“This is an area where the private health system can play a key role. On the other hand, we are witnessing an increase in the cost of technologically advanced instruments, equipment, pharmacotherapy and everything else. That is why it is important to carry out proper assessments of health technologies, to involve pharmacoeconomic experts who can help to rationalize costs and keep them under control”, Jusufović added.

One of the participants in the roundtable discussion, the Health Minister of Sarajevo Canton Haris Vranić, pointed out on this occasion how important it is to establish a partnership between the public and private sectors, especially in segments where public health cannot respond adequately.

“By establishing a public-private partnership, I hope that the public health will ‘wake up’ and engage in the challenge to provide health services of better quality. When you have a quality service, you will have more patients, and consequently, the institution will have more money which will enable it to further improve its offer”, said Minister Vranić.

The director of the Institute of Health Insurance of the Sarajevo Canton, mr.sci.oec. Muamer Kosovac said that the private sector plays a very important role in the health system, although more than 90% of the budget goes to public health institutions in terms of health insurance funds.

“There are a number of regulations, laws and by-laws governing this system. By law, the private and public sectors have the same treatment and their partnership must be solid. The advantage of the private sector is certainly in simplified procedures, which means that there are no formal legal barriers as is the case with the public sector.

For example, they do not have to operate under the Law on Public Procurement and are more efficient in providing services and achieving their goals”, said Kosovac.

The macroeconomic analyst dr.sci.cand.
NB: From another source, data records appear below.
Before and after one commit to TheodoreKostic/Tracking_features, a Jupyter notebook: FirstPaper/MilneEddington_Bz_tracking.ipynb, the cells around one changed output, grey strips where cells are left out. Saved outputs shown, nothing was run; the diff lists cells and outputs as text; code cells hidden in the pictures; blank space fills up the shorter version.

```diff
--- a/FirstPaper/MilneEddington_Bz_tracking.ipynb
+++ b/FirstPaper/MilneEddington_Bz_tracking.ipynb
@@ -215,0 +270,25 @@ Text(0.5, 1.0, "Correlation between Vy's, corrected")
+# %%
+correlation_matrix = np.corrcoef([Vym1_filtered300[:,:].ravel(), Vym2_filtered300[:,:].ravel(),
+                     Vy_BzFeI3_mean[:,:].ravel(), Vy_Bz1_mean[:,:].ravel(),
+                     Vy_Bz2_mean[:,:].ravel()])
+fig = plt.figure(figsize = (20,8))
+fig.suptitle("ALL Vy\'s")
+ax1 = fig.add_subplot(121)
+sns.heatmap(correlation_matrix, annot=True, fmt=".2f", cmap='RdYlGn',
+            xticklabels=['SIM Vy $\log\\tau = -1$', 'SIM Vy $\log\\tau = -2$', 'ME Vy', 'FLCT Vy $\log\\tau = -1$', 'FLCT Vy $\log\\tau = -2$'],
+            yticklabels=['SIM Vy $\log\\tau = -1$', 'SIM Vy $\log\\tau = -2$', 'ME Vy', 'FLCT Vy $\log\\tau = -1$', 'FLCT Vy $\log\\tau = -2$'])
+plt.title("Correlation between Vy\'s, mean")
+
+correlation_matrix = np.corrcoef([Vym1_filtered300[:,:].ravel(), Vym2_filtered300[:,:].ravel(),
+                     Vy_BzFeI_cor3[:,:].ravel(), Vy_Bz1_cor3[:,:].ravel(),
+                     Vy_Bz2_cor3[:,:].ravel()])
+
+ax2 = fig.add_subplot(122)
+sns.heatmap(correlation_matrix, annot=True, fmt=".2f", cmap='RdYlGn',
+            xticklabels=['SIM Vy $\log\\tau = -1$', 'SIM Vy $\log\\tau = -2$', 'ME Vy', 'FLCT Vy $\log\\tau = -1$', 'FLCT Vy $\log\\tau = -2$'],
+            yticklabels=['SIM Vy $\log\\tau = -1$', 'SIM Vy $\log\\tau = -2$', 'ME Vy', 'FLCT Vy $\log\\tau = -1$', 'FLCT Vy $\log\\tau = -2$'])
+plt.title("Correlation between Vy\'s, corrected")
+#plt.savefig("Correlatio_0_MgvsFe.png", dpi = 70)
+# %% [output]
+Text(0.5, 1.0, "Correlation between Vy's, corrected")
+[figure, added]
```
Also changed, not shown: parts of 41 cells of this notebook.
Faruk Hadžić expressed his concern about the problems with population emigration, due to which the reduced payments of contributions to public health are expected.

“For this reason, but also for many other reasons, the role of the private health sector must be greater and in the future we must find new modalities on how to finance the healthcare in BiH,” said Hadžić.

One of the speakers was Mirsad Kacila from the private health institution “Centar za srce” in Sarajevo, who said that the private sector does not yet have a significant role in the BiH health system. Although a large number of medical services and procedures are performed in the private sector, they are unfortunately not treated in the same way as in the public sector, despite the fact that both the public and private sectors are equal before the law.

“The quality of service, the swiftness of response and everything else that the private sector can provide is with no doubts, in my opinion, more efficient and affects the improvement of the quality of service, unlike some other segments of healthcare,” said Kacila.

He also added that in order to improve the current state of healthcare, it is enough to look up to the practices of neighbouring countries that have proven to be good for patients.